I’m no fan of snow
Summer better warm July
Sun has been forewarned

 

Then today I check the writer’s digest PAD prompt more weather poetry.  I decided to write a ruba’i on my beautiful Sonoran Spring.
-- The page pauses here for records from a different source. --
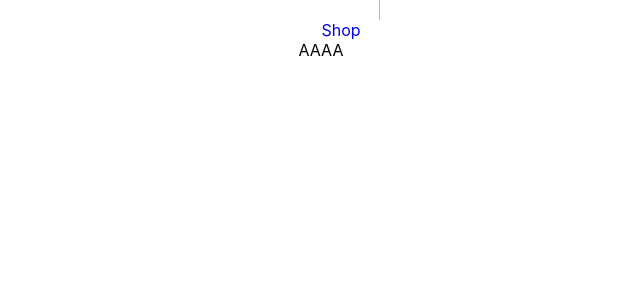
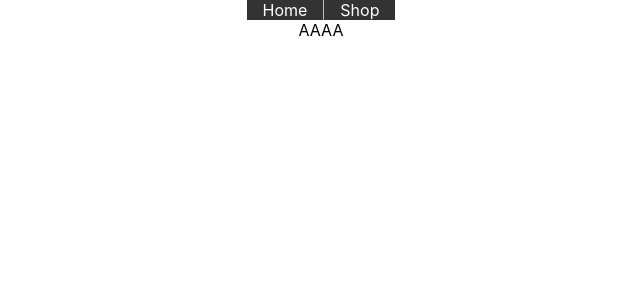
Before and after one commit to MattFLPe/shopping-cart, a React (Create React App) app: page /Shop in a window 1280 px wide. Shown: the top 300 px of the page, without its empty margins (319-959 px from the left). Built offline with nearby package versions, Linux system fonts and the light colour scheme.

Commit message:
Add className for ul and and li elements

```diff
--- a/src/components/Navbar/Navbar.js
+++ b/src/components/Navbar/Navbar.js
@@ -6,11 +6,11 @@ const Navbar = () => {
     return (
         <>
         <nav className={styles.nav}>
-            <ul>
+            <ul className={styles.ul}>
                 <li className={styles.li}>
-                    <Link to="/Home" className={styles.Link}>Home</Link>
+                    <Link to="/" className={styles.Link}>Home</Link>
                 </li>
-                <li>
+                <li className={styles.li}>
                     <Link to="/Shop" className={styles.Link}>Shop</Link>
                 </li>
             </ul>
```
And now I have miles to go before I sleep… I need to get ready for the weekend.

 

NaPoWriMo Day Five – Golden Shovel

If Only…
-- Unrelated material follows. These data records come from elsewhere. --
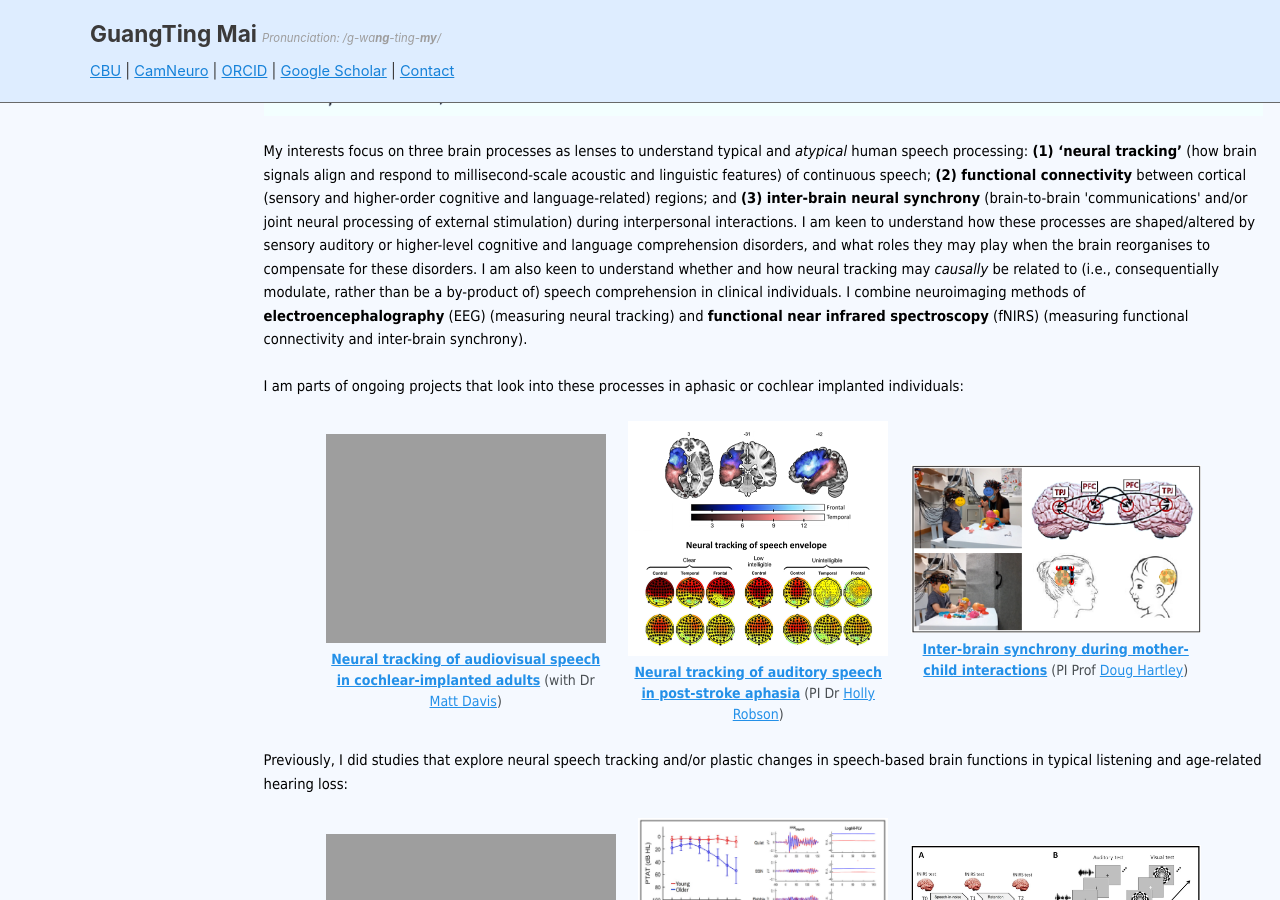
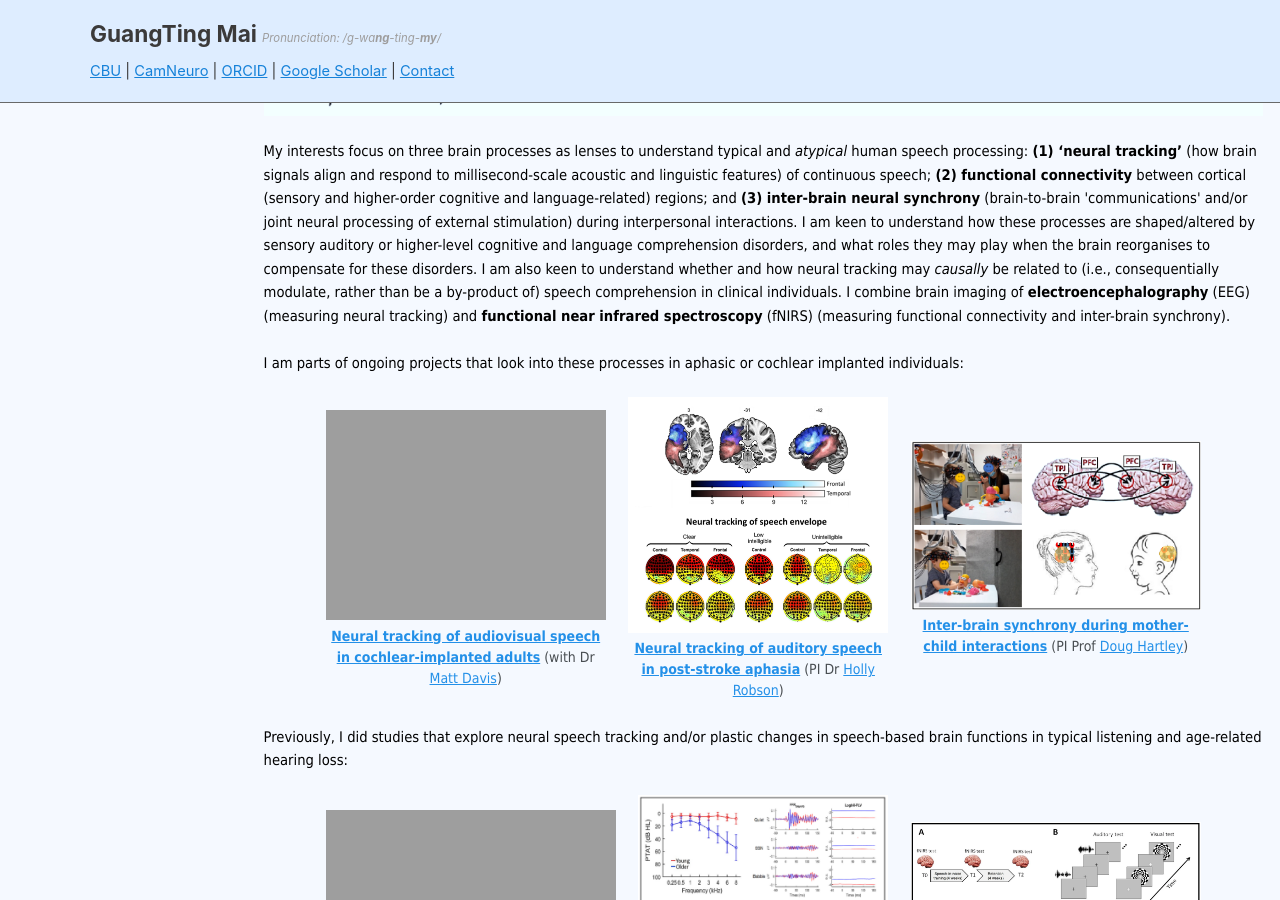
Before and after one commit to guangtingmai/guangtingmai.github.io, a Jekyll site: the page built from _pages/research-content.html, in a window 1280 px wide and 900 px high, scrolled down 348 px. Built offline with Jekyll 4.4.1, drawn with Linux system fonts in a browser that asks for light colours.

Commit message:
Update research-content.html

```diff
--- a/_pages/research-content.html
+++ b/_pages/research-content.html
@@ -14,7 +14,7 @@ author_profile: true
   language-related) regions; and <strong>(3) inter-brain neural synchrony</strong> (brain-to-brain 'communications' and/or joint neural processing of external stimulation) during
   interpersonal interactions. I am keen to understand how these processes are shaped/altered by sensory auditory or higher-level cognitive and language comprehension disorders,
   and what roles they may play when the brain reorganises to compensate for these disorders. I am also keen to understand whether and how neural tracking
-  may <i>causally</i> be related to (i.e., consequentially modulate, rather than be a by-product of) speech comprehension in clinical individuals. I combine neuroimaging methods of
+  may <i>causally</i> be related to (i.e., consequentially modulate, rather than be a by-product of) speech comprehension in clinical individuals. I combine brain imaging of
   <strong>electroencephalography</strong> (EEG) (measuring neural tracking) and <strong>functional near infrared spectroscopy</strong> (fNIRS)
   (measuring functional connectivity and inter-brain synchrony).</span></p>
 <p><span style="font-size: 11pt;font-family: Tahoma;color: black;line-height: 1.6;display: block">I am parts of ongoing projects that look into these processes in aphasic or cochlear implanted individuals:</span>
```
To read a poem inside a
poem, trying to echo voice
looking at what another said
I mean sit down and really look
Can you say you truly know me?

Words are written on the page in
a frenzy, thoughts spill out the
question posed, gazing at the stars
And…
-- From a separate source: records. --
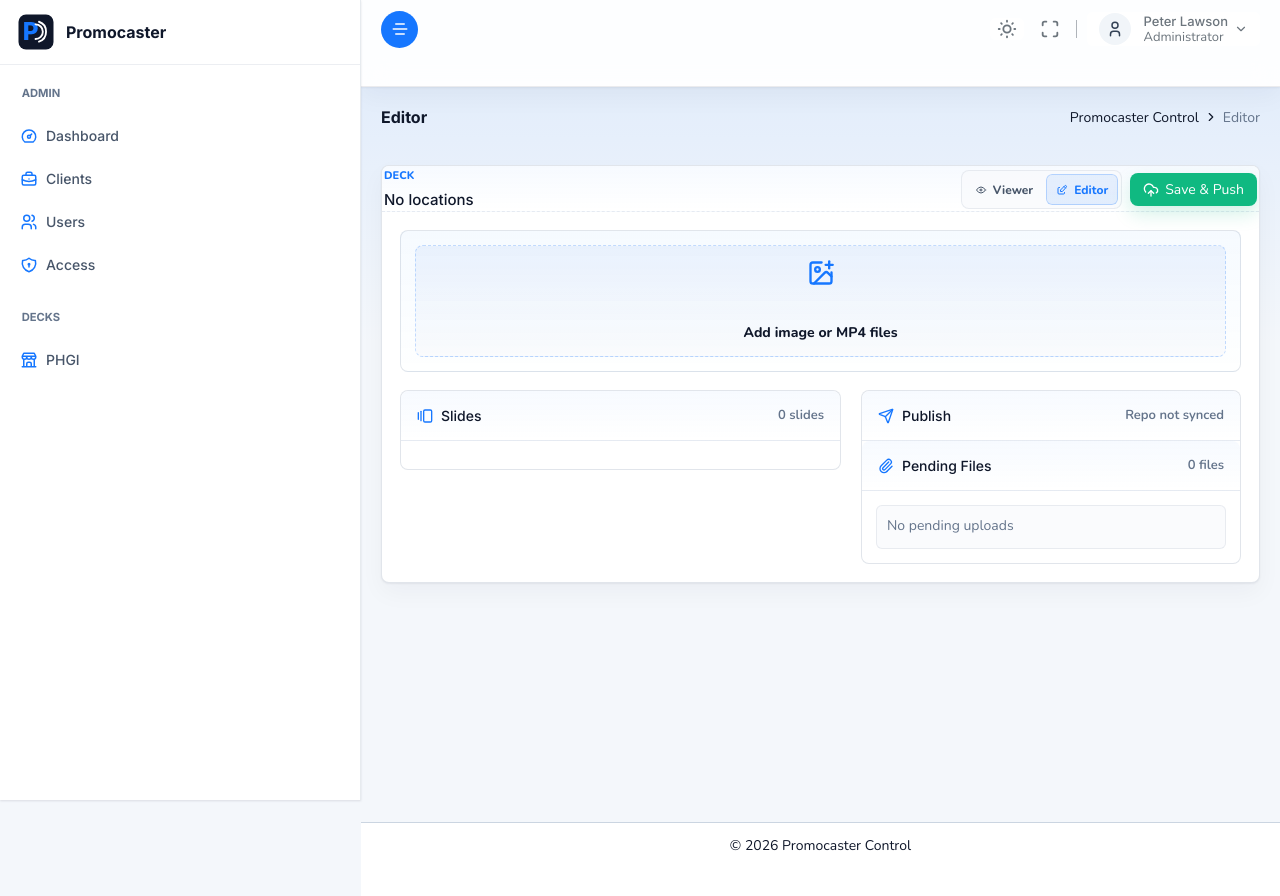
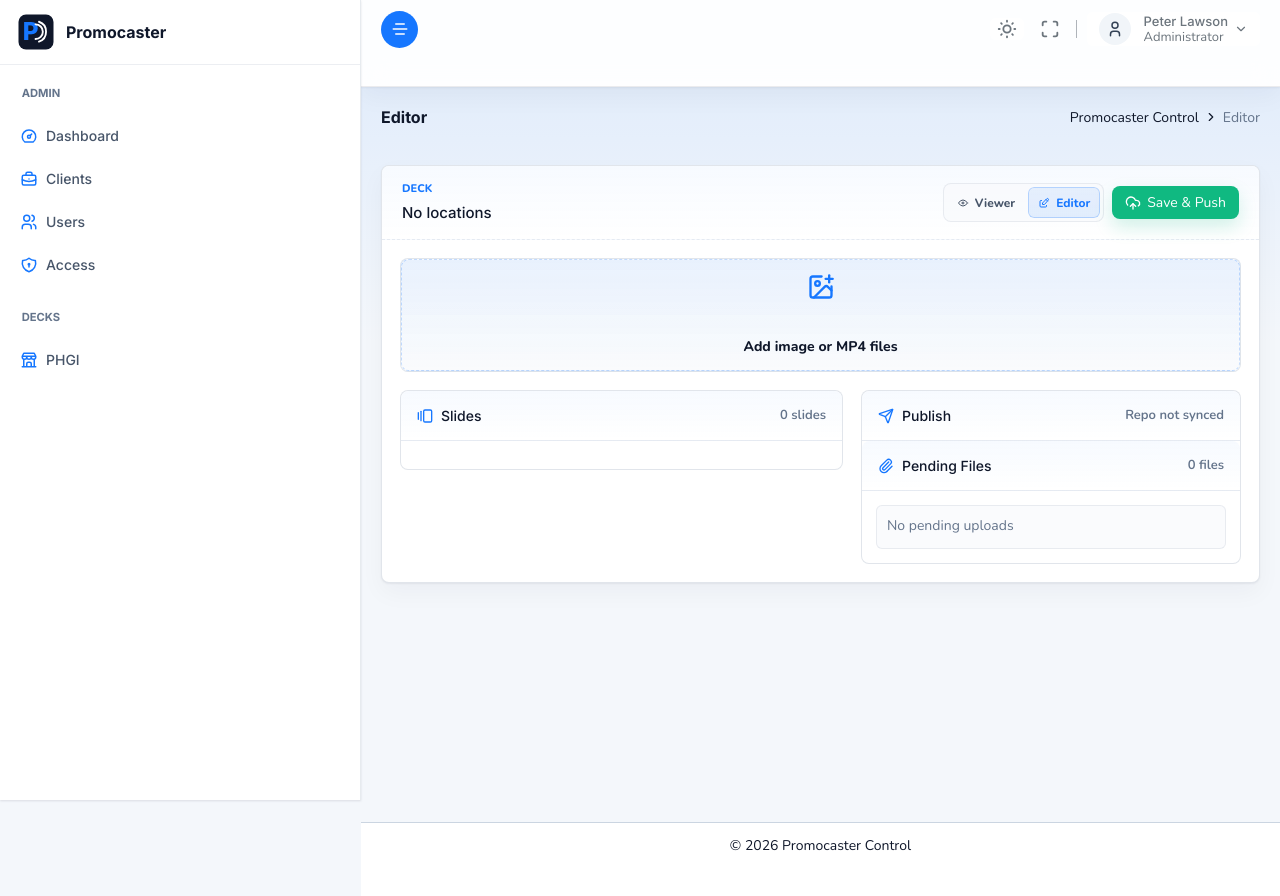
Before and after one commit to peternickol/promocaster-control, a FastAPI app: page /deck/1?mode=editor in a window 1280 px wide. Run offline with FastAPI, Linux system fonts and the light colour scheme; some web fonts are replaced.

Commit message:
Adjusted the editor padding to match the viewer’s spacing.
Changed assets/css/editor.css:

Removed the editor-only header padding override.
Removed the extra nested padding around the upload panel.
Matched the editor grid gap to the shared card body rhythm.

```diff
--- a/assets/css/editor.css
+++ b/assets/css/editor.css
@@ -7,7 +7,6 @@
 
 .deck-header {
   align-items: end;
-  padding: 2px 2px 0;
 }
 
 .deck-actions {
@@ -54,7 +53,7 @@
 }
 
 .add-panel {
-  padding: 14px;
+  padding: 0;
   background:
     linear-gradient(180deg, rgba(22, 119, 255, 0.035), rgba(22, 119, 255, 0)),
     color-mix(in srgb, var(--panel) 92%, var(--panel-alt));
@@ -113,7 +112,7 @@
 .editor-grid {
   display: grid;
   grid-template-columns: minmax(0, 1fr) minmax(320px, 380px);
-  gap: 20px;
+  gap: 18px;
   align-items: start;
 }
 
```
I am not confident they will tell

Perplexed, I look within me
Is it possible to truly
know all the thoughts men
will voice over coffee of
all the poems written on earth

If…
Powerful two letters holds all
we have ever pondered in the
cosmos, we tremble soul-and-body
lingering on what-ifs scars

There are many people who were
consumed pondering the universe, not
one poet questioned life or love too
much…

If Rudyard Kipling failed to
write his verse what loss we’d pay
searching echoes to answer for
the confidence of birth

 

 

A Question

A voice said, Look me in the stars
And tell me truly, men of earth,
If all the soul-and-body scars
Were not too much to pay for birth.
Robert Frost

 

NaPoWriMo Prompt – Today’s prompt is a little complicated, which is why I saved it for a Saturday, in the hopes that you might have a little more time today than during a weekday. I think this is a very rewarding form, though, so I hope you’ll enjoy it! Today I challenge you to write a “golden shovel.” This form was invented by Terrance Hayes in his poem, The Golden Shovel. The last word of each line of Hayes’ poem is a word from Gwendolyn Brooks’ poem We Real Cool. You can read Brooks’ poem by reading the last word of each line of Hayes’ poem!

Phew! This one was a doozy.  I like a challenge sometimes.  It helps one grow as a poet.  Last night, I took my birthday girl out for pizza and wings (with her big sister of course).  We walked over to our little corner of New York, NYPD.  It was bustling.  We had a nice, attentive waiter.  And he discounted Gretchen’s birthday cheesecake. 😀 Thank you!

Yesterday, I finalized our plans to shuffle off to Buffalo this summer.  Since my sister woke me up with a 4:20AM phone call, she was tagged for our 1AM airport pickup.  Actually she volunteered. Oy… the nonstop flights to PHX BUF were at the oddest times.